Welcome to the University of Texas Skywatchers Report for Monday August 31st through Monday September 7th.
The moon is full in the early hours of Wednesday the 2nd for our time zone and then we’ll have a waning gibbous moon for the remainder of the week. The full moon of September is known as the Fruit Moon and the Corn Moon. The October full moon is closer to the equinox in 2020, so it will be the Harvest Moon this year.
Mercury is low in the west shortly after sunset and is setting at 8:35 p.m. at midweek, about 45 minutes after the sun.
Jupiter and Saturn are in the south-southeast as evening twilight falls, with Jupiter setting at 3:00 a.m. and Saturn at 3:40 a.m. this week.
Mars is rising shortly after 10 p.m. this week and will be just above the moon on Saturday night. Some parts of the Earth will get to see an occultation that night when the moon will actually move in front of Mars but we won’t see it in North America.
Venus is visible in the pre-dawn sky and is rising at 3:45 a.m. at midweek.
All public viewing events on UT campus telescopes are on hold for the remainder of 2020. We will update the website outreach.as.utexas.edu with a new schedule when we are able to resume viewing.
While you’re waiting for in-person telescope viewing to resume, McDonald Observatory has been live-streaming night sky tours from west Texas! You can view past events on the McDonald Observatory YouTube channel and you can follow the observatory on Twitter and Facebook to be notified of future events.

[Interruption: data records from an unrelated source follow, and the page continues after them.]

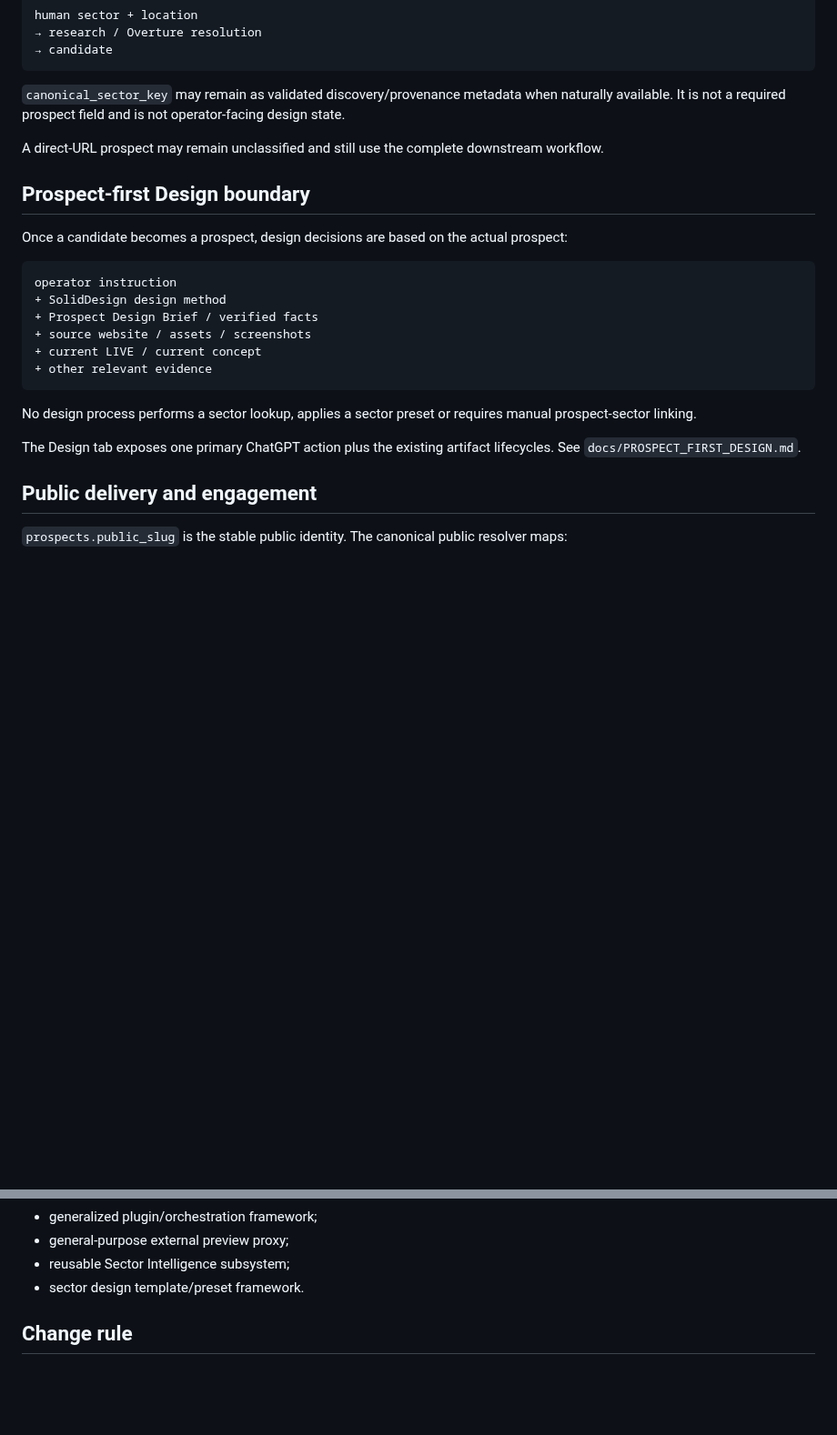
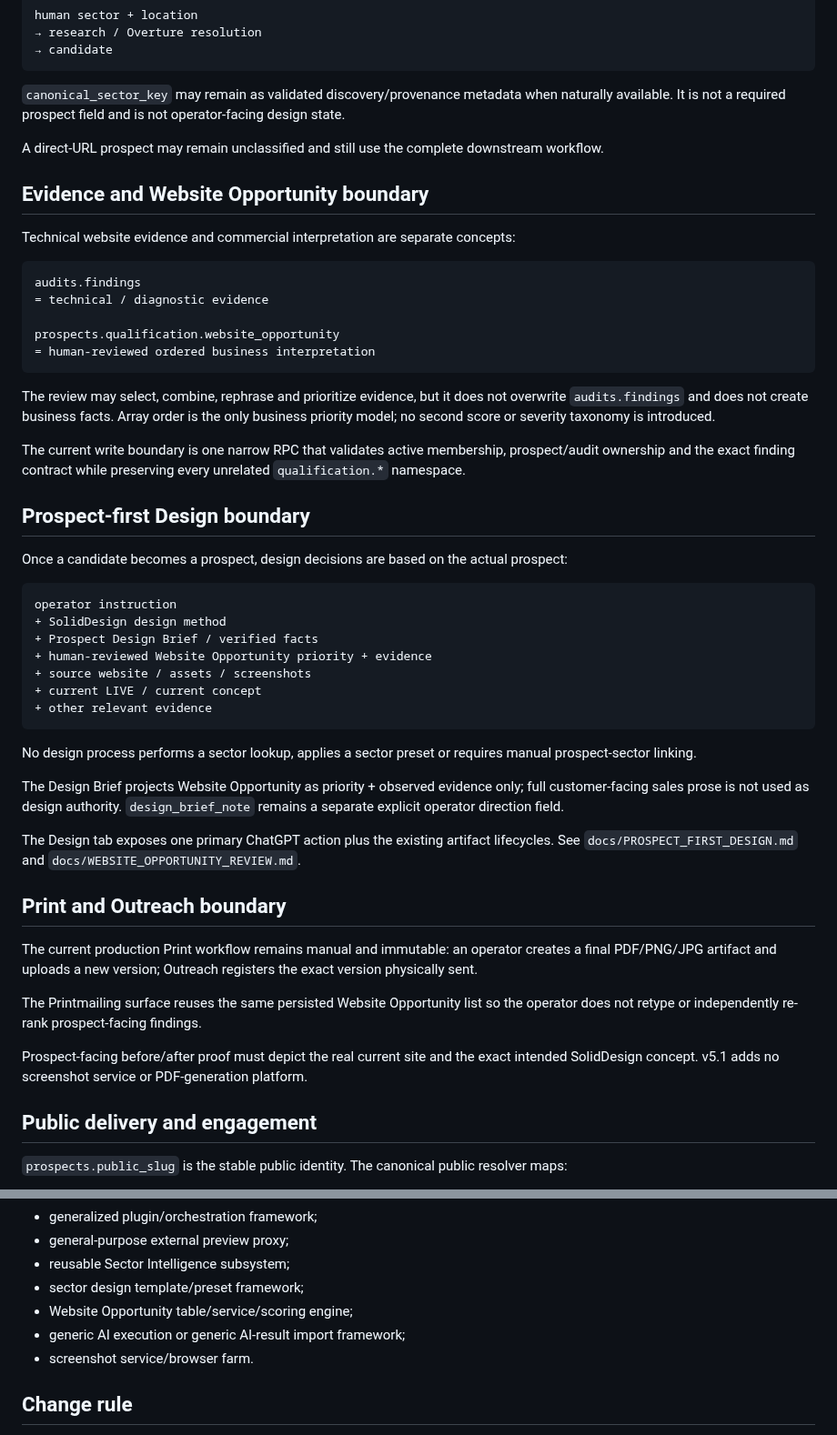
Before and after one commit to solidprivacy-nl/soliddesign, a Markdown page: docs/ARCHITECTURE.md, 2 parts joined by grey strips. Shown at 91% size. GitHub-like rendering; blank space fills up the shorter version.

Commit message:
Add Website Opportunity Review to current architecture

````diff
--- a/docs/ARCHITECTURE.md
+++ b/docs/ARCHITECTURE.md
@@ -118,6 +121,22 @@ human sector + location
 
 A direct-URL prospect may remain unclassified and still use the complete downstream workflow.
 
+## Evidence and Website Opportunity boundary
+
+Technical website evidence and commercial interpretation are separate concepts:
+
+```text
+audits.findings
+= technical / diagnostic evidence
+
+prospects.qualification.website_opportunity
+= human-reviewed ordered business interpretation
+```
+
+The review may select, combine, rephrase and prioritize evidence, but it does not overwrite `audits.findings` and does not create business facts. Array order is the only business priority model; no second score or severity taxonomy is introduced.
+
+The current write boundary is one narrow RPC that validates active membership, prospect/audit ownership and the exact finding contract while preserving every unrelated `qualification.*` namespace.
+
 ## Prospect-first Design boundary
 
 Once a candidate becomes a prospect, design decisions are based on the actual prospect:
@@ -126,6 +145,7 @@ Once a candidate becomes a prospect, design decisions are based on the actual pr
 operator instruction
 + SolidDesign design method
 + Prospect Design Brief / verified facts
++ human-reviewed Website Opportunity priority + evidence
 + source website / assets / screenshots
 + current LIVE / current concept
 + other relevant evidence
@@ -133,7 +153,17 @@ operator instruction
 
 No design process performs a sector lookup, applies a sector preset or requires manual prospect-sector linking.
 
-The Design tab exposes one primary ChatGPT action plus the existing artifact lifecycles. See `docs/PROSPECT_FIRST_DESIGN.md`.
+The Design Brief projects Website Opportunity as priority + observed evidence only; full customer-facing sales prose is not used as design authority. `design_brief_note` remains a separate explicit operator direction field.
+
+The Design tab exposes one primary ChatGPT action plus the existing artifact lifecycles. See `docs/PROSPECT_FIRST_DESIGN.md` and `docs/WEBSITE_OPPORTUNITY_REVIEW.md`.
+
+## Print and Outreach boundary
+
+The current production Print workflow remains manual and immutable: an operator creates a final PDF/PNG/JPG artifact and uploads a new version; Outreach registers the exact version physically sent.
+
+The Printmailing surface reuses the same persisted Website Opportunity list so the operator does not retype or independently re-rank prospect-facing findings.
+
+Prospect-facing before/after proof must depict the real current site and the exact intended SolidDesign concept. v5.1 adds no screenshot service or PDF-generation platform.
 
 ## Public delivery and engagement
 
@@ -177,7 +219,10 @@ Do not add without measured need:
 - generalized plugin/orchestration framework;
 - general-purpose external preview proxy;
 - reusable Sector Intelligence subsystem;
-- sector design template/preset framework.
+- sector design template/preset framework;
+- Website Opportunity table/service/scoring engine;
+- generic AI execution or generic AI-result import framework;
+- screenshot service/browser farm.
 
 ## Change rule
 
````
Also changed, not shown: other parts of docs/ARCHITECTURE.md (+22 -7 lines).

Thank you for calling the University of Texas Skywatchers Report.